Before my break, I had developed a mindset that I was simply lucky. The company success was good fortune and the company setbacks were my lack of ability. Granted, this is obviously nonsense. The business had been going strong and growing for seven years at that point. That wasn’t an accident and I played a part in it. But it took some soul-searching to dig myself out of that mindset. I learned it’s okay to take credit and ownership over what I’d accomplished. In fact, it’s needed. Humility is good, but so is pride in your accomplishments.
It’s not just in your head
Although it’s rarely discussed, depression and anxiety are common among CEOs. Women experience this disproportionately more than men who have similar leadership positions. Most research shows that this is due, in part, to navigating societal perception of what is acceptable behavior for a female leader. While women are often judged on their behavior, men are judged on their accomplishments.

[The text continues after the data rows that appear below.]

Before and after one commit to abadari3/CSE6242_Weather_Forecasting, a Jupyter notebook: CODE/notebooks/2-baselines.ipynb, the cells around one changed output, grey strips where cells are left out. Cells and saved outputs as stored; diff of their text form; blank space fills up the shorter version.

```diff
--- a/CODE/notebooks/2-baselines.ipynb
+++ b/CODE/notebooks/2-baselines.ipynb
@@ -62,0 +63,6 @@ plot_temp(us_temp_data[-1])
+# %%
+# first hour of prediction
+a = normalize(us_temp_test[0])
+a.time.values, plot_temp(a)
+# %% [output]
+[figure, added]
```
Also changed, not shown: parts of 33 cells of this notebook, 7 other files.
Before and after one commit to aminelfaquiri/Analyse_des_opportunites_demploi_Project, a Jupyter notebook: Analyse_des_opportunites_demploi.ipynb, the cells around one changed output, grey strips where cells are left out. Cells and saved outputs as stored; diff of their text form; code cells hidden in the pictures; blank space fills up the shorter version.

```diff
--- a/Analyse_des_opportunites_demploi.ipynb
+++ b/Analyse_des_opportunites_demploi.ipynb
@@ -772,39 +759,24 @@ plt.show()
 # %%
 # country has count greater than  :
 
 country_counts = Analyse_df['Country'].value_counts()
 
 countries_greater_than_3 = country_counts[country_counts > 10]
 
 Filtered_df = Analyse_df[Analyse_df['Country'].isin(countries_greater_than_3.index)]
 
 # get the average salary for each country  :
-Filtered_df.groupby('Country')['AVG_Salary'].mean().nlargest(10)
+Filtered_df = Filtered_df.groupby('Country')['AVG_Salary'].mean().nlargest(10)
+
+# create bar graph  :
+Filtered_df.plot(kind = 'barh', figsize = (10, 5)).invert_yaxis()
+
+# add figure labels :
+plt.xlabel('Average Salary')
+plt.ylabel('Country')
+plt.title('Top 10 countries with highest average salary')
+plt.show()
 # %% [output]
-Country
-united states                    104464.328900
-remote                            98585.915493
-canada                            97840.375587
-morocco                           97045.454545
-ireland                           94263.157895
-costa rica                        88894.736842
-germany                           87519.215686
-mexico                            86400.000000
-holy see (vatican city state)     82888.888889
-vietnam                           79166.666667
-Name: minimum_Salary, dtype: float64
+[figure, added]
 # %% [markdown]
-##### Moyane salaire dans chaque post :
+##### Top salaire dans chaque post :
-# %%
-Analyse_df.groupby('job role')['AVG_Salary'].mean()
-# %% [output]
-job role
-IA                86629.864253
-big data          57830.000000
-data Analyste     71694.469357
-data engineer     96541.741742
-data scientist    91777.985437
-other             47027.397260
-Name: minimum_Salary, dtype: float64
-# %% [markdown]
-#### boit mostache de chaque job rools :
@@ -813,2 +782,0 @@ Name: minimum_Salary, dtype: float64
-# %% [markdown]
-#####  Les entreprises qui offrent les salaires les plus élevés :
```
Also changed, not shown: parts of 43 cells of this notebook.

At times this experience can feel insurmountable. And there is still a long way to go to get to gender parity in the C-suite. But there’s hope with every woman that makes it to a chief position. It can get better.
“The Book of Joy” was actually the first book I read when I took my break. It’s by Douglas Carlton Abrams and is a series of talks captured between Desmond Tutu and the Dali Lama. This quote from Desmond Tutu was what sent me on my path back to self-confidence.
“Despair can come from deep grief, but it can also be a defense against the risks of bitter disappointment and shattering heartbreak. Resignation and cynicism are easier, more self-soothing postures that do not require raw vulnerability and tragic risk of hope. To choose hope is to step firmly forward into the howling wind, baring one’s chest to the elements, knowing that, in time, the storm will pass.”
This is for the ladies. Starting or leading a business is daunting. You’re not alone. Believe in yourself and your abilities. Ask for help when you need it. Find a peer group you can relate to. Take a break when you feel overwhelmed. Don’t bet against yourself.
Your success isn’t luck. It’s you.